◆ **MATERIALS PROVIDED**
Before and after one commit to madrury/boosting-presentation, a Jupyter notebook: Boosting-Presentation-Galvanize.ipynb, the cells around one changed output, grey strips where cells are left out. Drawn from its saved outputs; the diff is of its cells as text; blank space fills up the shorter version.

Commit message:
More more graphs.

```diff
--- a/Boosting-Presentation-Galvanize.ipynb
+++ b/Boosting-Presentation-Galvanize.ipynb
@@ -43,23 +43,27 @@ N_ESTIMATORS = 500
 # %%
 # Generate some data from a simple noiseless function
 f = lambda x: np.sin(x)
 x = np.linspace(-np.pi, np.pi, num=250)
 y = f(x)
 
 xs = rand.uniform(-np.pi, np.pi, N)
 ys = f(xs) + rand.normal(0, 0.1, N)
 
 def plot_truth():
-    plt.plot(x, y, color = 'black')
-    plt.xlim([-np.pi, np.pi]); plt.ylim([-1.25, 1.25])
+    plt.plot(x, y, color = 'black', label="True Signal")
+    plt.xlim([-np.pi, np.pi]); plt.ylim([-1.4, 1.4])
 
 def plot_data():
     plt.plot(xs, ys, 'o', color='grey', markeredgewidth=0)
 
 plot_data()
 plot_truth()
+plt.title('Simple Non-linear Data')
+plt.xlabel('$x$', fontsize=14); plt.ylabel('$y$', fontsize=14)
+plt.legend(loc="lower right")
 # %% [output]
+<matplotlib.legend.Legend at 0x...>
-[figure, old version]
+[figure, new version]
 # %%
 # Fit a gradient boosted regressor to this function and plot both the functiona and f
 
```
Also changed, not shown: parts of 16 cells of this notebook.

◆ **TRY IT**
Return each line of the data that contains the string "rand".

◆ **YOUR RESPONSE**
 xs = rand.uniform(-np.pi, np.pi, N)
 ys = f(xs) + rand.normal(0, 0.1, N)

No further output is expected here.